Objective: To compare the inhaled long-acting bronchodilator, salmeterol, with the oral bronchodilator, theophylline, in the maintenance treatment of asthma.
Methods: In two multicenter, randomized, double-blind, double-dummy, placebo-controlled, parallel-group studies, patients received salmeterol aerosol 42 micrograms, extended-release theophylline capsules, or placebo twice daily for 12 weeks.
Results: Of 638 adult and adolescent patients with moderate asthma who entered the prebaseline theophylline titration period, 154 were withdrawn prior to randomization (71 due to theophylline-related adverse effects); 484 patients comprised the intent-to-treat population. The mean serum theophylline concentration measured approximately seven hours postdose during the titration period in the theophylline group was 12.7 mg/L (70 mumol/L). The same dose during the treatment period resulted in a mean serum theophylline concentration between 7.6 to 7.9 mg/L (42-44 mumol/L) when measured approximately 12 hours postdose.

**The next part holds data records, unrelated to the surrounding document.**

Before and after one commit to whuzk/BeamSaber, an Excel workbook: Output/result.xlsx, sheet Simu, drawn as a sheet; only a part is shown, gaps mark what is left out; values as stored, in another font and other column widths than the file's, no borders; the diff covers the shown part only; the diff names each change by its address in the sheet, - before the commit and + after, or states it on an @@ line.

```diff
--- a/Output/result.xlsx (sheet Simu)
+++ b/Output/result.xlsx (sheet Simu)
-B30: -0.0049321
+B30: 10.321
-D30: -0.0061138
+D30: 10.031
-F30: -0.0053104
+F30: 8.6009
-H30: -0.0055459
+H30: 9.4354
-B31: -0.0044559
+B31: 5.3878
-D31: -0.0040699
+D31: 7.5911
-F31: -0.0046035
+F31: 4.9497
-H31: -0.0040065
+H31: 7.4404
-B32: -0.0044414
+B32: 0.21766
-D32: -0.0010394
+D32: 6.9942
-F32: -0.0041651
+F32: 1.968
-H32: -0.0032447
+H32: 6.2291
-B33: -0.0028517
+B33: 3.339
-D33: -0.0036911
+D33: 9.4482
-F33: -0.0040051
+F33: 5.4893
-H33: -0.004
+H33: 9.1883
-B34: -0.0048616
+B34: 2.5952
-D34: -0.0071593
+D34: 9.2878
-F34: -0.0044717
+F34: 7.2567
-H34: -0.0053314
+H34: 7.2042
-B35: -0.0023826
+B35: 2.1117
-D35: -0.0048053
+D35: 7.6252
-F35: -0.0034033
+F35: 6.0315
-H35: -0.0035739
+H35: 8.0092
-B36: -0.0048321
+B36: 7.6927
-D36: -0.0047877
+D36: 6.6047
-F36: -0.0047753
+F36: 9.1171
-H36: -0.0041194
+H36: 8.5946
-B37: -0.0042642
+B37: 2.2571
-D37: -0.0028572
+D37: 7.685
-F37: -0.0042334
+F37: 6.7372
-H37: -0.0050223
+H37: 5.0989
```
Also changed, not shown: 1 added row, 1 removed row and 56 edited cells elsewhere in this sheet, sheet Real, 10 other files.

Salmeterol was significantly more effective than theophylline or placebo in improving mean morning PEF over the entire 12 weeks (P < or = .02). Mean predose FEV1 improved significantly with salmeterol compared with placebo (P < .001); there was no difference between theophylline and placebo. Salmeterol was also significantly more effective than theophylline or placebo (P < .02) in improving asthma symptoms, reducing nighttime awakenings, and reducing the daily use of albuterol. After 12 weeks of treatment, patients in the salmeterol group expressed significantly greater overall satisfaction with their asthma medication than did patients who received theophylline (P < .01). Patients in the theophylline group experienced more gastrointestinal adverse events than did patients in the salmeterol group (P < .05).

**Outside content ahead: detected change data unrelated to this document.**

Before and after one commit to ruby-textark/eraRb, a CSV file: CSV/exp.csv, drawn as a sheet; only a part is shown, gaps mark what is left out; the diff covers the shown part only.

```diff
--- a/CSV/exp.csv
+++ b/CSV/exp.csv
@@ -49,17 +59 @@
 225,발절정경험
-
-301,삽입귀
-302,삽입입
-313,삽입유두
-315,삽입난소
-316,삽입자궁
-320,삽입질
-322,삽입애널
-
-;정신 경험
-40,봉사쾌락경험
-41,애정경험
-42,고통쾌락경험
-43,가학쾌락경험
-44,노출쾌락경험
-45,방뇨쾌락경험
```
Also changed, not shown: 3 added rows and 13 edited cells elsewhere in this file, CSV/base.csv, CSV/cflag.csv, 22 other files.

Conclusion: Salmeterol, 42 mg twice daily, was better tolerated and significantly more effective than extended-release theophylline twice daily in the maintenance treatment of asthma.